Peter Damian’s Models for Male and Female Rulers
The Jewish Language of the Ottoman Sephardim
David M. Bunis

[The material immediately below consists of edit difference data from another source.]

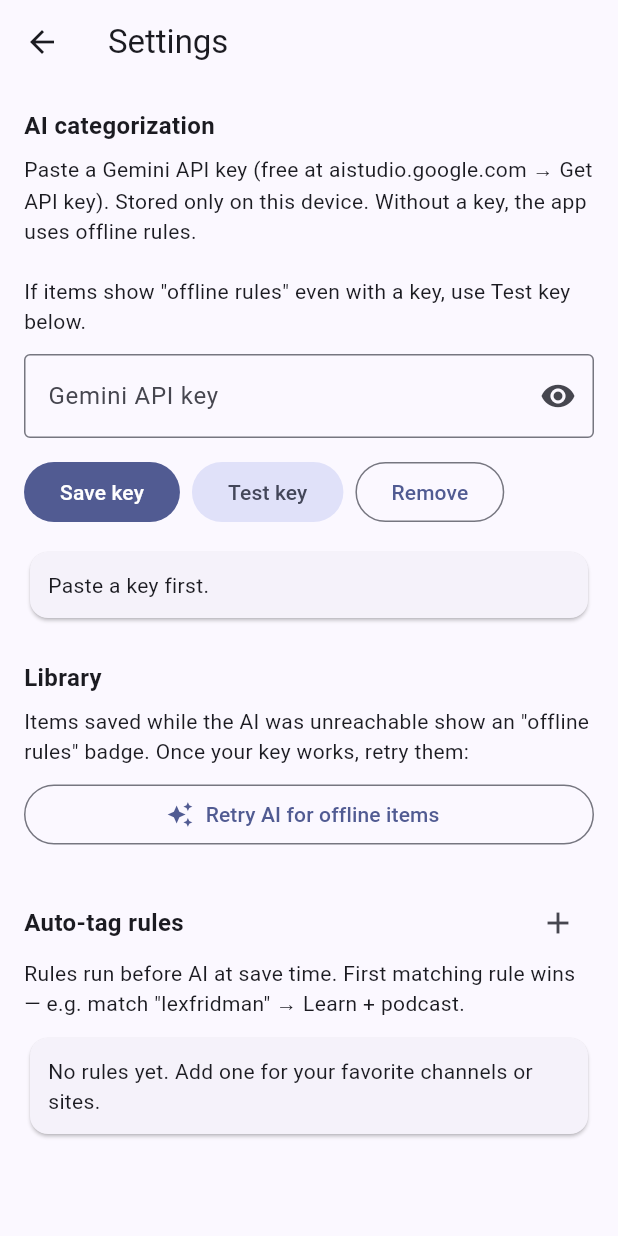
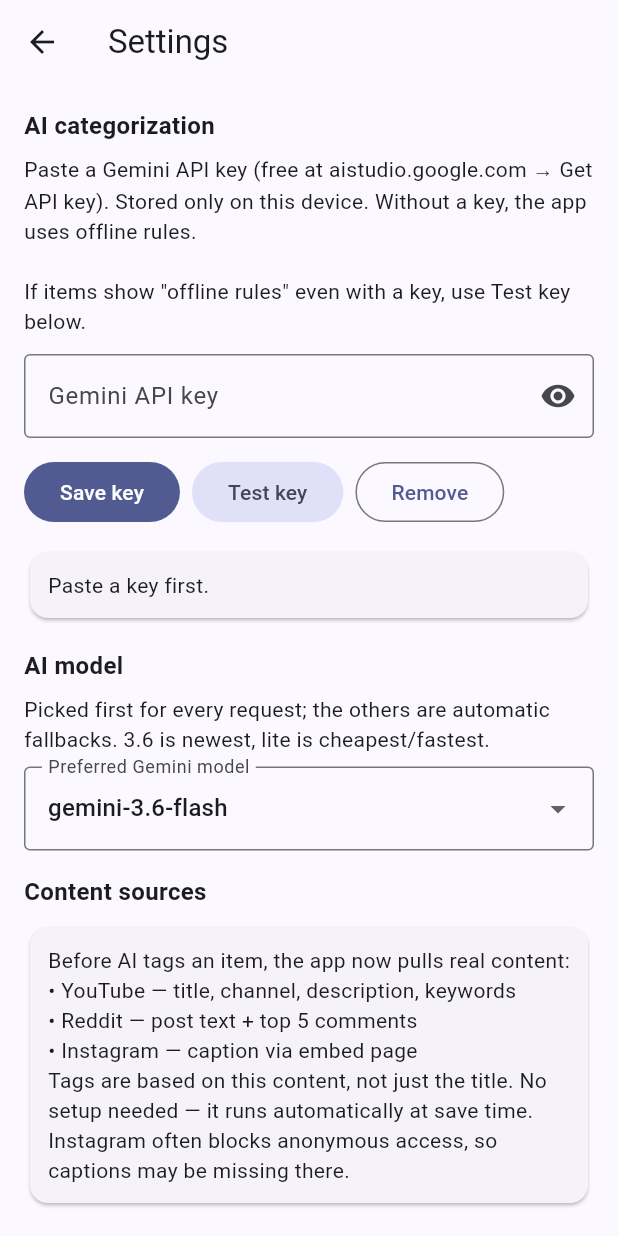
Before and after one commit to anikettsatpute/save-later, a Flutter app: the SettingsPage screen opened directly, after a tap on "Test key", on a phone screen of 412 x 824 dp. Run offline on Flutter 3.47's test engine with Material 3 defaults, Android fonts, the phone set to English and light mode, and no system bars; our stand-ins replace flutter_local_notifications, flutter_riverpod, flutter_secure_storage, share_plus, sqflite, sqflite_common_ffi_web and 2 more; missing offline and left inert: receive_sharing_intent; accounts and stored records are empty.

Commit message:
v2.3: Gemini model picker + content-aware AI (YouTube/Reddit/Instagram fetchers feed tags)

```diff
--- a/lib/services/ai_service.dart
+++ b/lib/services/ai_service.dart
@@ -4,6 +4,7 @@ import 'package:flutter_secure_storage/flutter_secure_storage.dart';
 import 'package:http/http.dart' as http;
 
 import '../models/saved_item.dart';
+import 'content_fetcher.dart';
 import 'link_parser.dart';
 
 /// AI enrichment result: category + summary + tags.
@@ -22,11 +23,25 @@ class AiEnrichment {
 /// silently falling back, so users know the key/quota is the problem.
 class AiService {
   static const _keyName = 'gemini_api_key';
+  static const _modelName = 'gemini_model';
   final FlutterSecureStorage _storage = const FlutterSecureStorage();
+
+  /// User's preferred model, newest-first. Persisted per device.
+  static const availableModels = [
+    'gemini-3.6-flash',
+    'gemini-2.5-flash',
+    'gemini-2.5-flash-lite',
+  ];
 
   Future<void> saveApiKey(String key) => _storage.write(key: _keyName, value: key.trim());
   Future<String?> getApiKey() => _storage.read(key: _keyName);
   Future<void> clearApiKey() => _storage.delete(key: _keyName);
+
+  Future<void> saveModel(String model) => _storage.write(key: _modelName, value: model);
+  Future<String> getModel() async {
+    final m = await _storage.read(key: _modelName);
+    return availableModels.contains(m) ? m! : availableModels.first;
+  }
 
   /// Returns (enrichment, usedAi). `usedAi` false means rules fallback.
   Future<({AiEnrichment enrichment, bool usedAi})> enrichWithFlag({
@@ -138,18 +153,27 @@ class AiService {
     } else if (meta.description?.isNotEmpty == true) {
       context.writeln('Description: ${meta.description!.substring(0, meta.description!.length.clamp(0, 800))}');
     }
+    // Content fetchers (YouTube/Reddit/Instagram): real post text so tags
+    // come from CONTENT, not just the title. Best-effort, skipped on failure.
+    try {
+      final content = await ContentFetcher.fetchFor(url, meta.type.name);
+      if (content?.isNotEmpty == true) {
+        context.writeln('Page content: ${content!.substring(0, content.length.clamp(0, 3000))}');
+      }
+    } catch (_) {}
     final prompt = '''
 You categorize saved links for a read-it-later app. Reply with ONLY valid JSON, no markdown fences:
 {"category": "<one of: $categories>", "summary": "<1-2 line plain-language summary of what this is and why it matters>", "tags": ["<up to 3 lowercase tags>"]}
 
 Rules: YouTube/music videos -> Watch. Podcasts/audio -> Listen. Movies/series/IMDb -> Movies & Shows. Tutorials/docs/courses -> Learn. Products/deals -> Shopping. Reddit threads/discussions/opinion -> Ideas or Read based on content. News/articles/blogs -> Read. Default Other only if nothing fits.
 
+Base tags on the Page content when present (topics, people, tech named there) — not just the title.
+
 ${context}''';
-    // Model list (verified 2026-09-20 against ai.google.dev/gemini-api/docs/models):
-    // gemini-2.0-flash is SHUT DOWN; gemini-2.5-flash-lite exists but some keys
-    // are restricted to newer generations. Primary: gemini-3.6-flash (stable),
-    // fallbacks: gemini-2.5-flash (stable), gemini-2.5-flash-lite (cheapest).
-    const models = ['gemini-3.6-flash', 'gemini-2.5-flash', 'gemini-2.5-flash-lite'];
+    // Preferred model first (user picks in Settings), then the rest as
+    // fallbacks. gemini-2.0-flash is SHUT DOWN (verified 2026-09-20).
+    final preferred = await getModel();
+    final models = [preferred, ...availableModels.where((m) => m != preferred)];
     Object? lastErr;
     for (final model in models) {
       try {
@@ -421,7 +445,8 @@ ${context}''';
       ]
     });
 
-    const models = ['gemini-3.6-flash', 'gemini-2.5-flash', 'gemini-2.5-flash-lite'];
+    final preferred = await getModel();
+    final models = [preferred, ...availableModels.where((m) => m != preferred)];
     Object? lastErr;
     for (final model in models) {
       try {
--- /dev/null
+++ b/lib/services/content_fetcher.dart
@@ -0,0 +1,250 @@
+import 'dart:convert';
+
+import 'package:http/http.dart' as http;
+
+/// Content fetchers: pull real post/video/caption text so AI tags come from
+/// CONTENT, not just the title. All best-effort, never throw, short timeouts.
+///
+/// - YouTube: oEmbed (title/author) + noembed fallback + watch-page scrape
+///   (og:description, keywords, caption tracks list).
+/// - Reddit: public .json (selftext, top comments) via old.reddit first.
+/// - Instagram: public ?__a=1 / embed caption scrape (login-walled often).
+class ContentFetcher {
+  static const _ua =
+      'Mozilla/5.0 (Linux; Android 14; Pixel 8) AppleWebKit/537.36 (KHTML, like Gecko) Chrome/126.0 Mobile Safari/537.36';
+
+  /// Returns up to ~4k chars of content context, or null when unavailable.
+  static Future<String?> fetchFor(String url, String typeName) async {
+    try {
+      final t = typeName.toLowerCase();
+      if (t.contains('youtube')) return await _youtube(url);
+      if (t.contains('reddit')) return await _reddit(url);
+      if (t.contains('instagram')) return await _instagram(url);
+      return null;
+    } catch (_) {
+      return null;
+    }
+  }
+
+  // --------------------------------------------------------------- youtube
+  static Future<String?> _youtube(String url) async {
+    final out = <String>[];
+    final videoId = _ytId(url);
+    // 1. oEmbed title/author (fast, reliable).
+    try {
+      final res = await http
+          .get(Uri.parse(
+              'https://www.youtube.com/oembed?url=${Uri.encodeComponent(url)}&format=json'))
+          .timeout(const Duration(seconds: 8));
+      if (res.statusCode == 200) {
+        final j = jsonDecode(res.body) as Map<String, dynamic>;
+        if ((j['title'] as String?)?.isNotEmpty == true) {
+          out.add('Video title: ${j['title']}');
+        }
+        if ((j['author_name'] as String?)?.isNotEmpty == true) {
+          out.add('Channel: ${j['author_name']}');
+        }
+      }
+    } catch (_) {}
+    // 2. noembed fallback (different infra, sometimes works when oEmbed 403s).
+    if (out.isEmpty) {
+      try {
+        final res = await http
+            .get(Uri.parse(
+                'https://noembed.com/embed?url=${Uri.encodeComponent(url)}'))
+            .timeout(const Duration(seconds: 8));
+        if (res.statusCode == 200) {
+          final j = jsonDecode(res.body) as Map<String, dynamic>;
+          if ((j['title'] as String?)?.isNotEmpty == true) {
+            out.add('Video title: ${j['title']}');
+          }
+          if ((j['author_name'] as String?)?.isNotEmpty == true) {
+            out.add('Channel: ${j['author_name']}');
+          }
+        }
+      } catch (_) {}
+    }
+    // 3. Watch-page scrape: description, keywords, caption-track names.
+    if (videoId != null) {
+      try {
+        final res = await http
+            .get(
+              Uri.parse('https://www.youtube.com/watch?v=$videoId&hl=en'),
+              headers: {'User-Agent': _ua, 'Accept-Language': 'en-US,en;q=0.9'},
+            )
+            .timeout(const Duration(seconds: 10));
+        if (res.statusCode == 200) {
+          final html = res.body;
+          final desc = _ytMeta(html, 'description');
+          if (desc != null && desc.length > 40) {
+            out.add('Description: ${_clip(desc, 1500)}');
+          }
+          final keywords = _ytMeta(html, 'keywords');
+          if (keywords != null && keywords.isNotEmpty) {
+            out.add('Keywords: ${_clip(keywords, 400)}');
+          }
+          // Caption track languages hint that transcripts exist.
+          final capMatch =
+              RegExp(r'"captionTracks":\s*\[').firstMatch(html);
+          if (capMatch != null) {
+            final langs = RegExp(r'"languageCode":"([a-zA-Z-]+)"')
+                .allMatches(html.substring(
+                    capMatch.start, (capMatch.start + 4000).clamp(0, html.length)))
+                .map((m) => m.group(1))
+                .toSet()
+                .take(5)
+                .join(', ');
+            if (langs.isNotEmpty) out.add('Captions available in: $langs');
+          }
+        }
+      } catch (_) {}
+    }
+    if (out.isEmpty) return null;
+    return _clip(out.join('\n'), 4000);
+  }
+
+  static String? _ytId(String url) {
+    try {
+      final uri = Uri.parse(url);
+      if (uri.host.contains('youtu.be') && uri.pathSegments.isNotEmpty) {
+        return uri.pathSegments.first.split('?').first;
+      }
+      final v = uri.queryParameters['v'];
+      if (v != null && v.isNotEmpty) return v;
+      // /shorts/<id>, /embed/<id>, /live/<id>
+      final segs = uri.pathSegments;
+      for (var i = 0; i < segs.length - 1; i++) {
+        if (['shorts', 'embed', 'live', 'v'].contains(segs[i])) {
+          return segs[i + 1].split('?').first;
+        }
+      }
+    } catch (_) {}
+    return null;
+  }
+
+  static String? _ytMeta(String html, String name) {
+    final m = RegExp(
+      '<meta\\s+(?:name|property)=["\']$name["\']\\s+content=["\'](.*?)["\']',
+      caseSensitive: false,
+      dotAll: true,
+    ).firstMatch(html);
+    if (m == null) return null;
+    return _unescape(m.group(1)!).trim();
+  }
+
+  // ---------------------------------------------------------------- reddit
+  static Future<String?> _reddit(String url) async {
+    var jsonUrl = url.split('?').first;
+    if (jsonUrl.endsWith('/')) {
+      jsonUrl = jsonUrl.substring(0, jsonUrl.length - 1);
+    }
+    final candidates = [
+      jsonUrl.replaceFirst('://www.reddit.com', '://old.reddit.com'),
+      jsonUrl.replaceFirst('://old.reddit.com', '://www.reddit.com'),
+    ];
+    const uas = ['save-later/1.0 by u/savelaterapp', _ua];
+    for (final c in candidates) {
+      for (final ua in uas) {
+        try {
+          final res = await http
+              .get(Uri.parse('$c.json'),
+                  headers: {'User-Agent': ua, 'Accept': 'application/json'})
+              .timeout(const Duration(seconds: 10));
+          if (res.statusCode != 200) continue;
+          final decoded = jsonDecode(res.body);
+          if (decoded is! List || decoded.isEmpty) continue;
+          final out = <String>[];
+          // Post selftext.
+          try {
+            final children = decoded[0]['data']['children'] as List?;
+            if (children != null && children.isNotEmpty) {
+              final post = children[0]['data'] as Map<String, dynamic>;
+              final selftext = (post['selftext'] as String?)?.trim() ?? '';
+              if (selftext.isNotEmpty &&
+                  selftext != '[removed]' &&
+                  selftext != '[deleted]') {
+                out.add('Post text: ${_clip(selftext, 2000)}');
+              }
+              final flair = (post['link_flair_text'] as String?)?.trim();
+              if (flair?.isNotEmpty == true) out.add('Flair: $flair');
+            }
+          } catch (_) {}
+          // Top comments (up to 5, each clipped).
+          try {
+            final comments = decoded.length > 1
+                ? decoded[1]['data']['children'] as List?
+                : null;
+            var taken = 0;
+            if (comments != null) {
+              for (final cm in comments) {
+                if (taken >= 5) break;
+                final d = (cm as Map)['data'] as Map<String, dynamic>?;
+                final body = (d?['body'] as String?)?.trim() ?? '';
+                final score = (d?['score'] as num?)?.toInt() ?? 0;
+                if (body.isEmpty ||
+                    body == '[removed]' ||
+                    body == '[deleted]' ||
+                    body.length < 30) {
+                  continue;
+                }
+                out.add('Top comment (▲$score): ${_clip(body, 400)}');
+                taken++;
+              }
+            }
+          } catch (_) {}
+          if (out.isNotEmpty) return _clip(out.join('\n\n'), 4000);
+        } catch (_) {
+          continue;
+        }
+      }
+    }
+    return null;
+  }
+
+  // ------------------------------------------------------------- instagram
+  static Future<String?> _instagram(String url) async {
+    // 1. Embed page often exposes og:description caption without login.
+    try {
+      var embed = url.split('?').first;
+      if (!embed.endsWith('/')) embed = '$embed/';
+      final res = await http
+          .get(Uri.parse('${embed}embed/captioned/'),
+              headers: {'User-Agent': _ua, 'Accept-Language': 'en-US,en;q=0.9'})
+          .timeout(const Duration(seconds: 10));
+      if (res.statusCode == 200) {
+        final html = res.body;
+        final desc = RegExp(
+          '<meta\\s+property=["\']og:description["\']\\s+content=["\'](.*?)["\']',
+          caseSensitive: false,
+          dotAll: true,
+        ).firstMatch(html)?.group(1);
+        final title = RegExp(
+          '<meta\\s+property=["\']og:title["\']\\s+content=["\'](.*?)["\']',
+          caseSensitive: false,
+          dotAll: true,
+        ).firstMatch(html)?.group(1);
+        final out = <String>[];
+        if (title?.isNotEmpty == true) {
+          out.add('Post by: ${_clip(_unescape(title!), 200)}');
+        }
+        if (desc?.isNotEmpty == true && desc!.length > 20) {
+          out.add('Caption: ${_clip(_unescape(desc), 2000)}');
+        }
+        if (out.isNotEmpty) return _clip(out.join('\n'), 2500);
+      }
+    } catch (_) {}
+    return null;
+  }
+
+  // ---------------------------------------------------------------- helpers
+  static String _clip(String s, int max) =>
+      s.length > max ? '${s.substring(0, max)}…' : s;
+
+  static String _unescape(String s) => s
+      .replaceAll('&amp;', '&')
+      .replaceAll('&quot;', '"')
+      .replaceAll('&#39;', "'")
+      .replaceAll('&lt;', '<')
+      .replaceAll('&gt;', '>')
+      .replaceAll(RegExp(r'\s+'), ' ');
+}
--- a/lib/ui/settings_page.dart
+++ b/lib/ui/settings_page.dart
@@ -21,6 +21,7 @@ class _SettingsPageState extends ConsumerState<SettingsPage> {
   bool _obscure = true;
   bool _testing = false;
   String? _testResult;
+  String _model = AiService.availableModels.first;
 
   @override
   void initState() {
@@ -28,6 +29,9 @@ class _SettingsPageState extends ConsumerState<SettingsPage> {
     AiService().getApiKey().then((v) {
       _key.text = v ?? '';
       setState(() => _loaded = true);
+    });
+    AiService().getModel().then((m) {
+      if (mounted) setState(() => _model = m);
     });
   }
 
@@ -176,6 +180,48 @@ class _SettingsPageState extends ConsumerState<SettingsPage> {
             const SizedBox(height: 12),
             Card(child: Padding(padding: const EdgeInsets.all(12), child: Text(_testResult!))),
           ],
+          const SizedBox(height: 16),
+          const Text('AI model',
+              style: TextStyle(fontSize: 16, fontWeight: FontWeight.bold)),
+          const SizedBox(height: 8),
+          const Text(
+              'Picked first for every request; the others are automatic fallbacks. 3.6 is newest, lite is cheapest/fastest.'),
+          const SizedBox(height: 8),
+          DropdownButtonFormField<String>(
+            initialValue: _model,
+            decoration: const InputDecoration(
+                labelText: 'Preferred Gemini model',
+                border: OutlineInputBorder()),
+            items: AiService.availableModels
+                .map((m) => DropdownMenuItem(value: m, child: Text(m)))
+                .toList(),
+            onChanged: (v) async {
+              if (v == null) return;
+              setState(() => _model = v);
+              await AiService().saveModel(v);
+              if (context.mounted) {
+                ScaffoldMessenger.of(context).showSnackBar(
+                    SnackBar(content: Text('Model set to $v')));
+              }
+            },
+          ),
+          const SizedBox(height: 16),
+          const Text('Content sources',
+              style: TextStyle(fontSize: 16, fontWeight: FontWeight.bold)),
+          const SizedBox(height: 8),
+          const Card(
+            child: Padding(
+              padding: EdgeInsets.all(12),
+              child: Text(
+                  'Before AI tags an item, the app now pulls real content:\n'
+                  '• YouTube — title, channel, description, keywords\n'
+                  '• Reddit — post text + top 5 comments\n'
+                  '• Instagram — caption via embed page\n'
+                  'Tags are based on this content, not just the title. '
+                  'No setup needed — it runs automatically at save time. '
+                  'Instagram often blocks anonymous access, so captions may be missing there.'),
+            ),
+          ),
           const SizedBox(height: 24),
           const Text('Library',
               style: TextStyle(fontSize: 16, fontWeight: FontWeight.bold)),
```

Judezmo, the traditional language of the Sephardic Jews of the former Ottoman Empire, is presented as a member of the group of Jewish languages, fusing elements of Ibero-Romance, Greek, Arabic, Ottoman Turkish, French, Italian and other linguistic stocks. In common with speakers of other Jewish languages, Judezmo speakers perceived their language as 'Jewish' and denoted it as such (Djudezmo, Djidyó). They wrote it in the Hebrew or 'Jewish' alphabet; used an archaizing variety of it (Ladino) to translate sacred Hebrew texts literally; and made frequent use in everyday language of words and phrases from Hebrew, and allusions to Hebrew texts, Jewish rituals and other facets of Judaism as a civilization. They preserved words from the pre-languages (Jewish Greek, Jewish Arabic) used by the ancestors of the Judezmo speakers in medieval Iberia, and following the Expulsion of the Jews from Spain in 1492, incorporated much material from the languages spoken by ethnic groups encountered in the Ottoman Empire. Distinct from both medieval and modern Spanish, Judezmo served as a lingua franca among the Sephardim throughout the ethnically and linguistically diverse regions of the Eastern Mediterranean. A special variety functioned as a secret code among Sephardic merchants. Today, Judezmo is treasured by its speakers as the unique, independent Jewish language of the Mediterranean Sephardim. However, the number of its speakers is constantly decreasing, making Judezmo an endangered language.